--- STUDY MATERIAL Enclosed Below ---
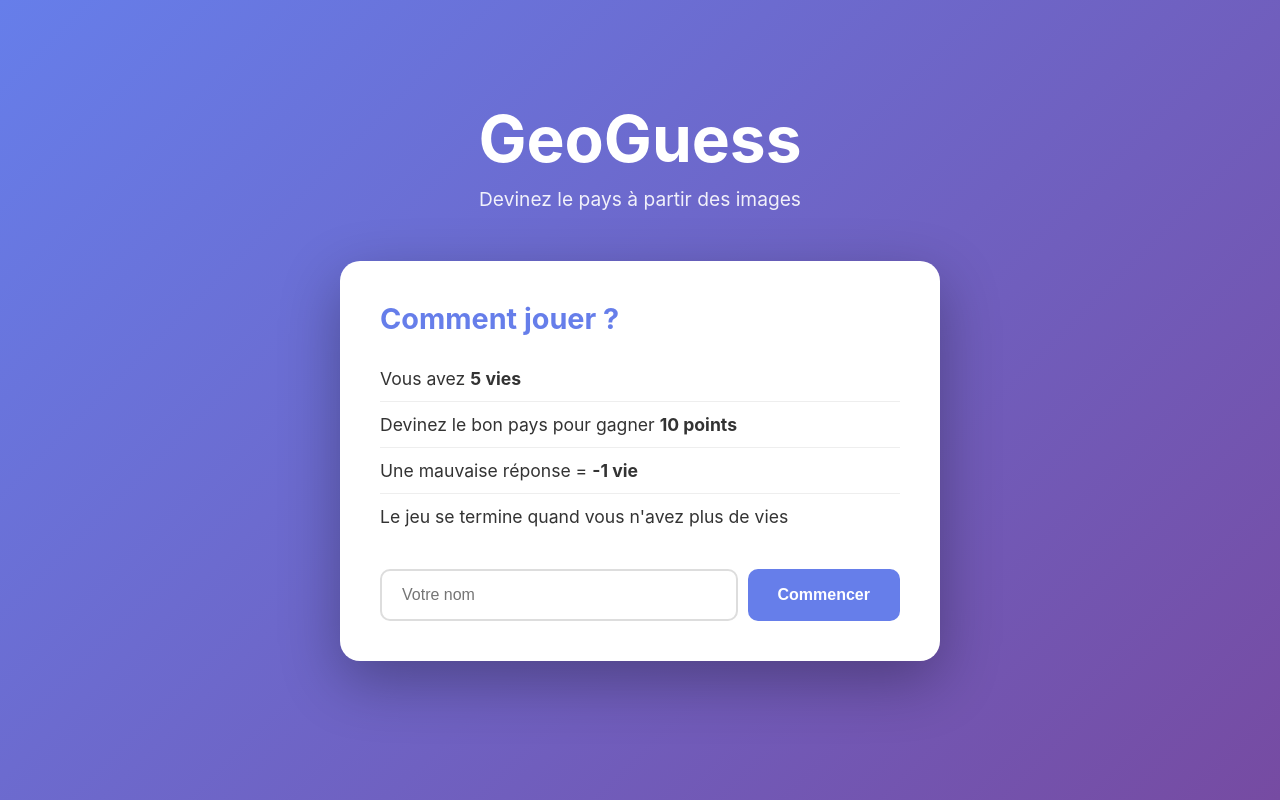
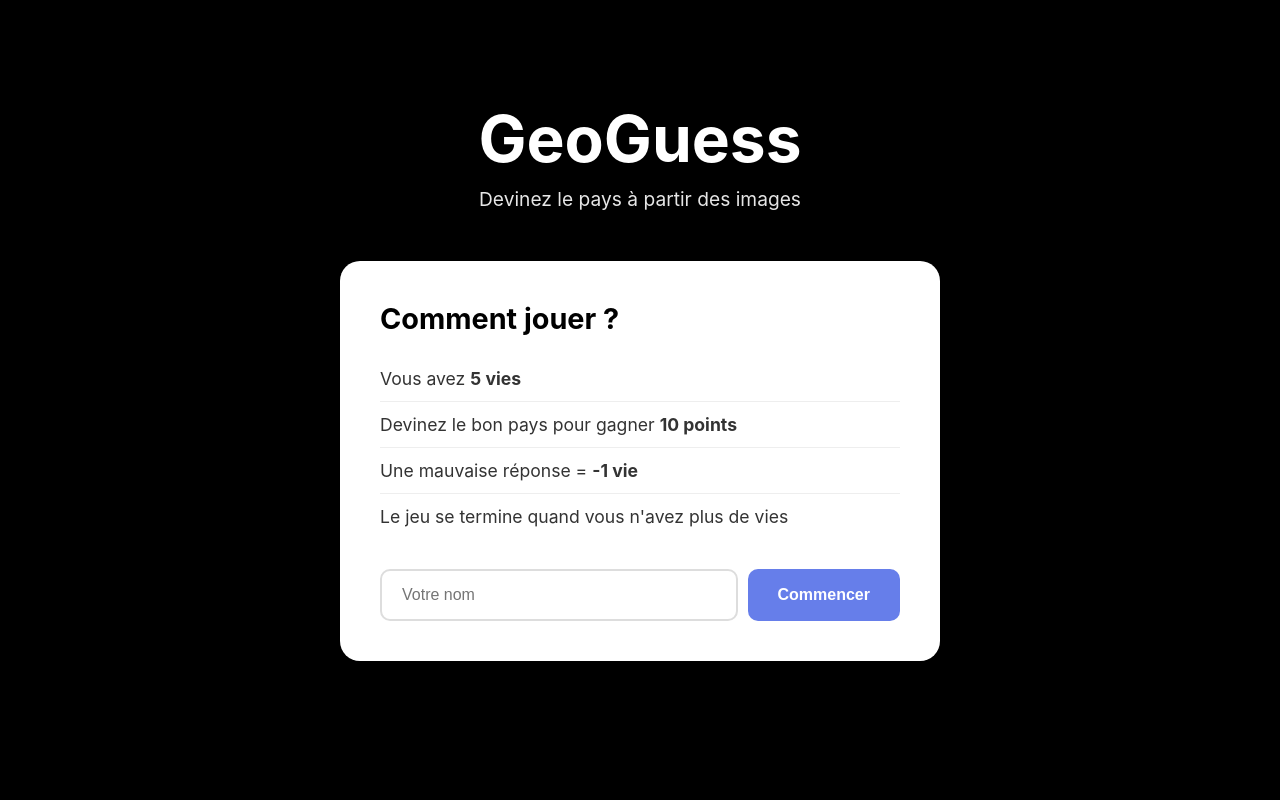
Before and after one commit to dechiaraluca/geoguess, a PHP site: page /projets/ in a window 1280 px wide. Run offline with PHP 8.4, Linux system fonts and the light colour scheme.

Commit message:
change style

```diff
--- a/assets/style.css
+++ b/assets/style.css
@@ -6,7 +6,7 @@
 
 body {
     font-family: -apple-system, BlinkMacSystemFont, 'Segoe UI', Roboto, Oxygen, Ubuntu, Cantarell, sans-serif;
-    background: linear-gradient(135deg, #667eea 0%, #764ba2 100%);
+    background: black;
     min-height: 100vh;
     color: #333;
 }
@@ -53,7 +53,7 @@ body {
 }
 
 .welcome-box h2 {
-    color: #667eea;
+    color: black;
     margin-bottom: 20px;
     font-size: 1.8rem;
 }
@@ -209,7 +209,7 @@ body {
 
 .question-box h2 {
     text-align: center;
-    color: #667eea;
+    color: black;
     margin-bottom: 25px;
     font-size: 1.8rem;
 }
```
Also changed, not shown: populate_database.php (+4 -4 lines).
--- End of Enclosed STUDY MATERIAL ---
--- STUDY MATERIAL Enclosed Below ---
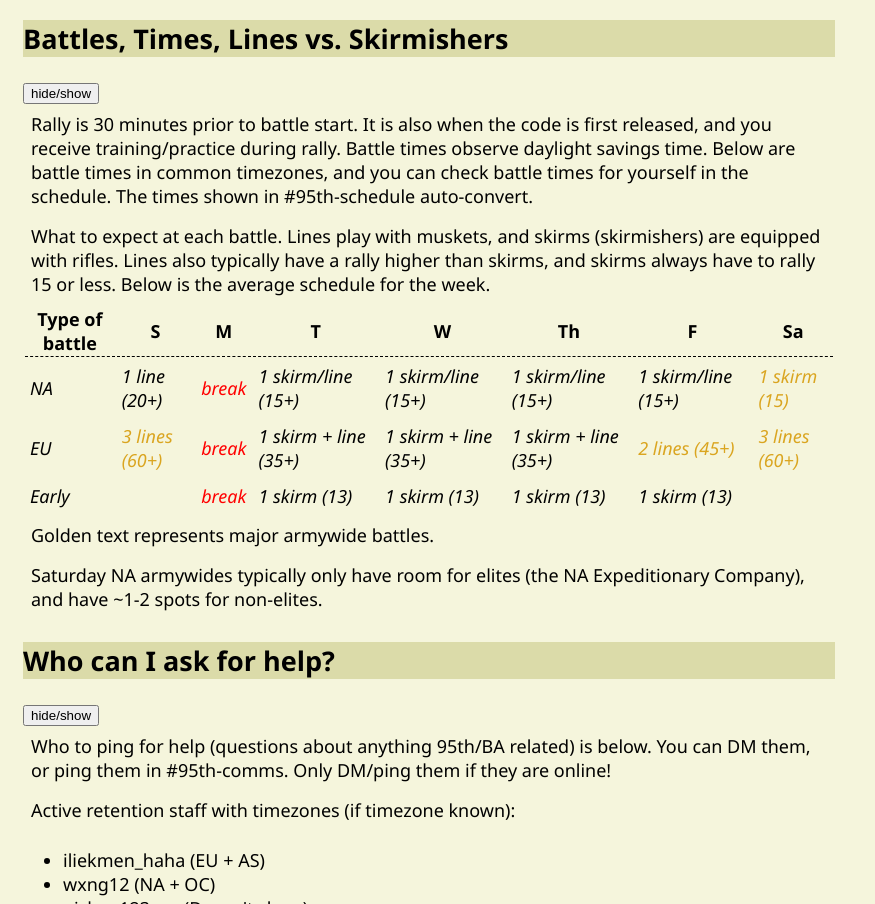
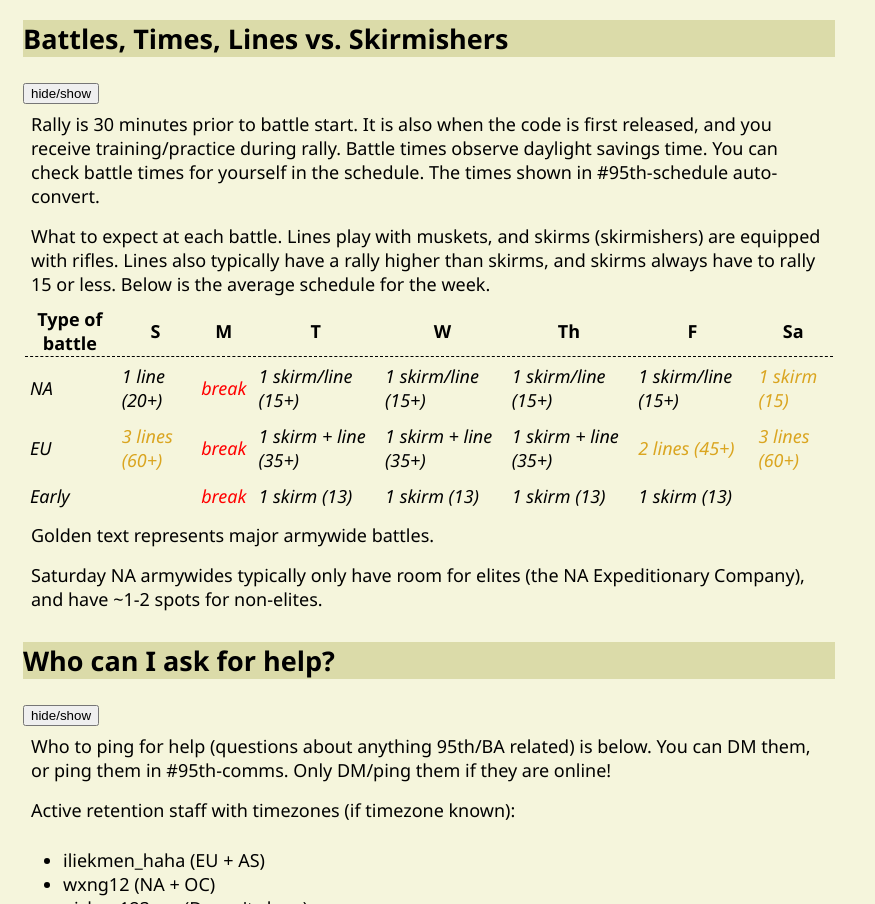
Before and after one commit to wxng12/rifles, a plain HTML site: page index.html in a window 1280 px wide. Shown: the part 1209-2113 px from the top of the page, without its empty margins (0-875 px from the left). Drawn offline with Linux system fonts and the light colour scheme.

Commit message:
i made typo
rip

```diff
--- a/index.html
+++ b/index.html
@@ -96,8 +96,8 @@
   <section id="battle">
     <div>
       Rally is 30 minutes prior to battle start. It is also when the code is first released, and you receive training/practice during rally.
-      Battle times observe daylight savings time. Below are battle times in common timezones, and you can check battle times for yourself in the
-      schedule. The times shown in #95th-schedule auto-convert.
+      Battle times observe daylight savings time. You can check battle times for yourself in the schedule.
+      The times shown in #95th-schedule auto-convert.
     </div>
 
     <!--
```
--- End of Enclosed STUDY MATERIAL ---
Extract all lines of the records above that include "check".

### YOUR RESPONSE
-      Battle times observe daylight savings time. Below are battle times in common timezones, and you can check battle times for yourself in the
+      Battle times observe daylight savings time. You can check battle times for yourself in the schedule.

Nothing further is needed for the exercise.